*Data to use*.
-------------------------

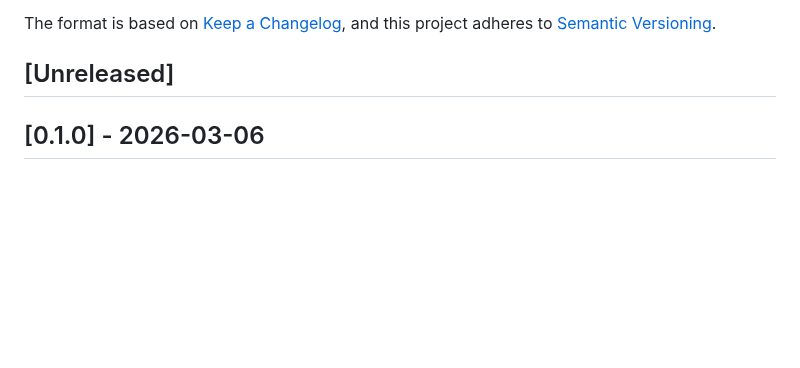
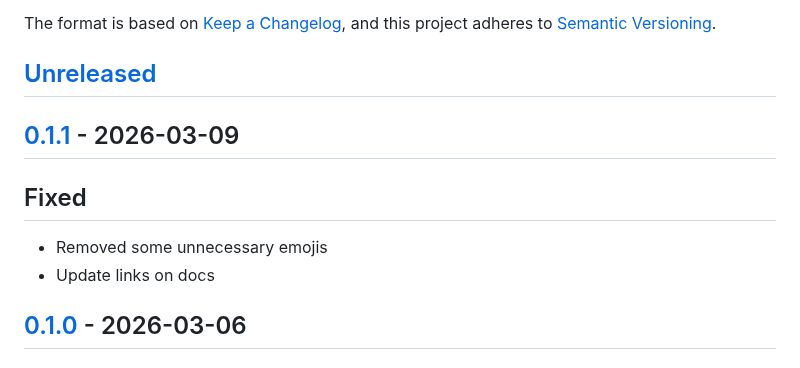
Before and after one commit to mcass19/ash_tui, a Markdown page: CHANGELOG.md, the part around one of its changes. GitHub-like rendering; blank space fills up the shorter version.

```diff
--- a/CHANGELOG.md
+++ b/CHANGELOG.md
@@ -6,6 +6,13 @@ The format is based on [Keep a Changelog](https://keepachangelog.com/en/1.1.0/),
 and this project adheres to [Semantic Versioning](https://semver.org/spec/v2.0.0.html).
 
 ## [Unreleased]
+
+## [0.1.1] - 2026-03-09
+
+## Fixed
+
+- Removed some unnecessary emojis
+- Update links on docs
 
 ## [0.1.0] - 2026-03-06
 
```
Also changed, not shown: other parts of CHANGELOG.md (+4 -0 lines), README.md (+1 -1 lines), assets/demo.png, 2 other files.
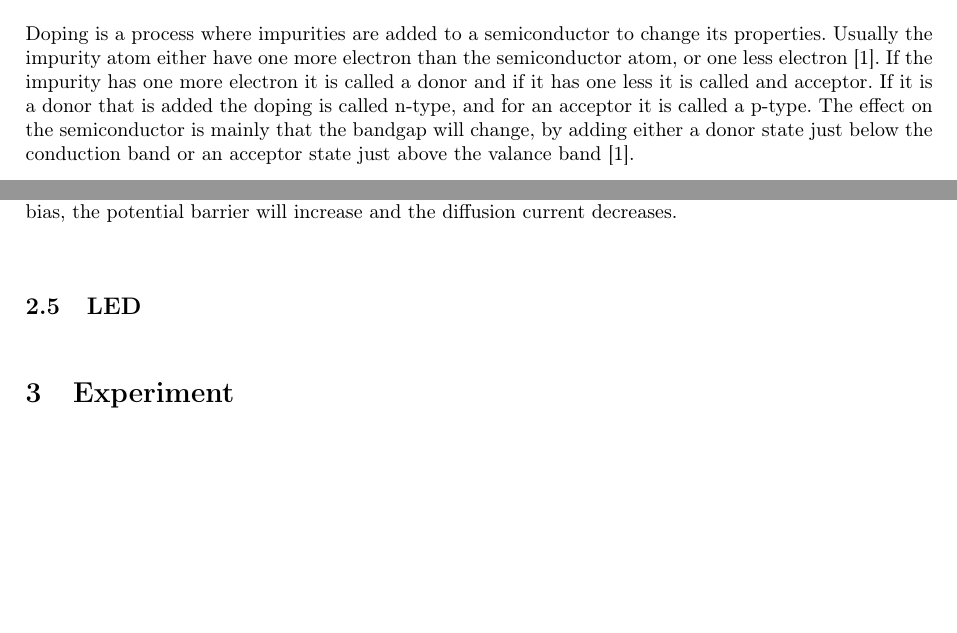
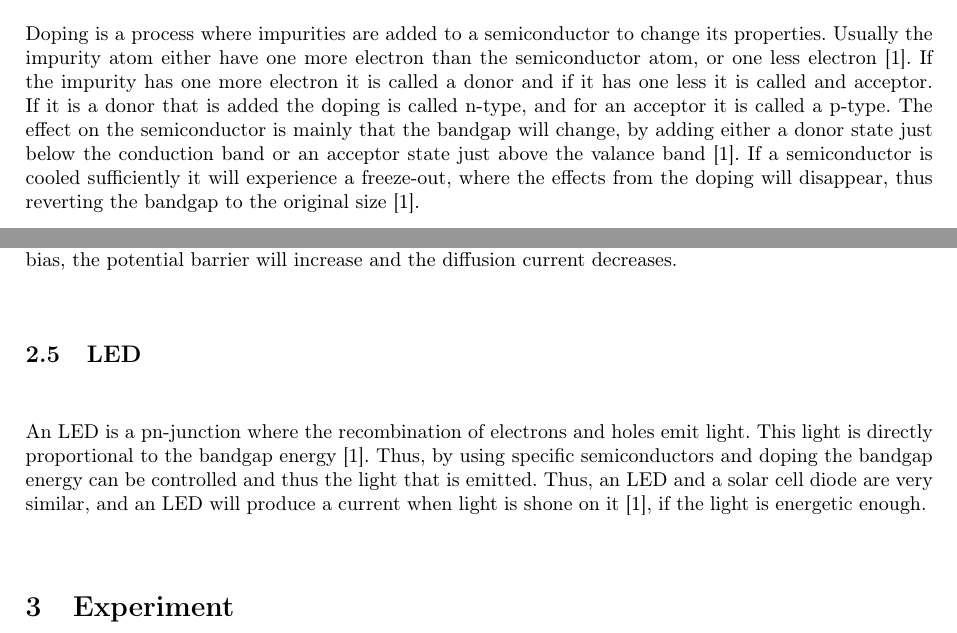
Before and after one commit to FredrikBergelv/LED_lab_FYSC23, a LaTeX document (LED_report/main.tex, which reads LED_report/Textfiles/1.Introduction.tex): two parts of pages 4 and 5 of 10, joined at a grey line, cut so that both start at the same text, the shorter picture padded with empty space. Compiled offline with pdfLaTeX.

Commit message:
theory doen?

```diff
--- a/LED_report/Textfiles/1.Introduction.tex
+++ b/LED_report/Textfiles/1.Introduction.tex
@@ -10,10 +10,11 @@ Semiconductors, as stated in the previous section, have a bandgap under 3 eV but
 
 
 \subsection{Doping}
-Doping is a process where impurities are added to a semiconductor to change its properties. Usually the impurity atom either have one more electron than the semiconductor atom, or one less electron \cite{hofmann2015}. If the impurity has one more electron it is called a donor and if it has one less it is called and acceptor. If it is a donor that is added the doping is called n-type, and for an acceptor it is called a p-type. The effect on the semiconductor is mainly that the bandgap will change, by adding either a donor state just below the conduction band or an acceptor state just above the valance band \cite{hofmann2015}.
+Doping is a process where impurities are added to a semiconductor to change its properties. Usually the impurity atom either have one more electron than the semiconductor atom, or one less electron \cite{hofmann2015}. If the impurity has one more electron it is called a donor and if it has one less it is called and acceptor. If it is a donor that is added the doping is called n-type, and for an acceptor it is called a p-type. The effect on the semiconductor is mainly that the bandgap will change, by adding either a donor state just below the conduction band or an acceptor state just above the valance band \cite{hofmann2015}. If a semiconductor is cooled sufficiently it will experience a freeze-out, where the effects from the doping will disappear, thus reverting the bandgap to the original size \cite{hofmann2015}.
 
 \subsection{Pn-junction}
 A pn-junction arises when connecting a p-type and an n-type semiconductor. The electrons in the donor states in the n-type will combine with the holes in the acceptor states in the p-type, creating a depletion zone. This zone will be negative on the p-side and positive on the n-side creating an electric field, stopping further diffusion of electrons and holes \cite{hofmann2015}. The electric field will create a drift current from the p-side to the n-side, while the abundance of electrons on the n-side will create a diffusion current from the n-side to the p-side. In equilibrium these currents will be equal. If a forward bias is applied the n-side electrons will have a lower potential barrier to overcome and the diffusion current will increase \cite{hofmann2015}. For a reverse bias, the potential barrier will increase and the diffusion current decreases.
 
 
 \subsection{LED}
+An LED is a pn-junction where the recombination of electrons and holes emit light. This light is directly proportional to the bandgap energy \cite{hofmann2015}. Thus, by using specific semiconductors and doping the bandgap energy can be controlled and thus the light that is emitted. Thus, an LED and a solar cell diode are very similar, and an LED will produce a current when light is shone on it \cite{hofmann2015}, if the light is energetic enough.
```
Also changed, not shown: LED_report/LED_report.pdf, LED_report/output/main.pdf, 6 other files.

-------------------------

Your reply must match the data above line for line, except that it holds no pictures.

*Exercise response*.
Before and after one commit to mcass19/ash_tui, a Markdown page: CHANGELOG.md, the part around one of its changes. GitHub-like rendering; blank space fills up the shorter version.

```diff
--- a/CHANGELOG.md
+++ b/CHANGELOG.md
@@ -6,6 +6,13 @@ The format is based on [Keep a Changelog](https://keepachangelog.com/en/1.1.0/),
 and this project adheres to [Semantic Versioning](https://semver.org/spec/v2.0.0.html).
 
 ## [Unreleased]
+
+## [0.1.1] - 2026-03-09
+
+## Fixed
+
+- Removed some unnecessary emojis
+- Update links on docs
 
 ## [0.1.0] - 2026-03-06
 
```
Also changed, not shown: other parts of CHANGELOG.md (+4 -0 lines), README.md (+1 -1 lines), assets/demo.png, 2 other files.
Before and after one commit to FredrikBergelv/LED_lab_FYSC23, a LaTeX document (LED_report/main.tex, which reads LED_report/Textfiles/1.Introduction.tex): two parts of pages 4 and 5 of 10, joined at a grey line, cut so that both start at the same text, the shorter picture padded with empty space. Compiled offline with pdfLaTeX.

Commit message:
theory doen?

```diff
--- a/LED_report/Textfiles/1.Introduction.tex
+++ b/LED_report/Textfiles/1.Introduction.tex
@@ -10,10 +10,11 @@ Semiconductors, as stated in the previous section, have a bandgap under 3 eV but
 
 
 \subsection{Doping}
-Doping is a process where impurities are added to a semiconductor to change its properties. Usually the impurity atom either have one more electron than the semiconductor atom, or one less electron \cite{hofmann2015}. If the impurity has one more electron it is called a donor and if it has one less it is called and acceptor. If it is a donor that is added the doping is called n-type, and for an acceptor it is called a p-type. The effect on the semiconductor is mainly that the bandgap will change, by adding either a donor state just below the conduction band or an acceptor state just above the valance band \cite{hofmann2015}.
+Doping is a process where impurities are added to a semiconductor to change its properties. Usually the impurity atom either have one more electron than the semiconductor atom, or one less electron \cite{hofmann2015}. If the impurity has one more electron it is called a donor and if it has one less it is called and acceptor. If it is a donor that is added the doping is called n-type, and for an acceptor it is called a p-type. The effect on the semiconductor is mainly that the bandgap will change, by adding either a donor state just below the conduction band or an acceptor state just above the valance band \cite{hofmann2015}. If a semiconductor is cooled sufficiently it will experience a freeze-out, where the effects from the doping will disappear, thus reverting the bandgap to the original size \cite{hofmann2015}.
 
 \subsection{Pn-junction}
 A pn-junction arises when connecting a p-type and an n-type semiconductor. The electrons in the donor states in the n-type will combine with the holes in the acceptor states in the p-type, creating a depletion zone. This zone will be negative on the p-side and positive on the n-side creating an electric field, stopping further diffusion of electrons and holes \cite{hofmann2015}. The electric field will create a drift current from the p-side to the n-side, while the abundance of electrons on the n-side will create a diffusion current from the n-side to the p-side. In equilibrium these currents will be equal. If a forward bias is applied the n-side electrons will have a lower potential barrier to overcome and the diffusion current will increase \cite{hofmann2015}. For a reverse bias, the potential barrier will increase and the diffusion current decreases.
 
 
 \subsection{LED}
+An LED is a pn-junction where the recombination of electrons and holes emit light. This light is directly proportional to the bandgap energy \cite{hofmann2015}. Thus, by using specific semiconductors and doping the bandgap energy can be controlled and thus the light that is emitted. Thus, an LED and a solar cell diode are very similar, and an LED will produce a current when light is shone on it \cite{hofmann2015}, if the light is energetic enough.
```
Also changed, not shown: LED_report/LED_report.pdf, LED_report/output/main.pdf, 6 other files.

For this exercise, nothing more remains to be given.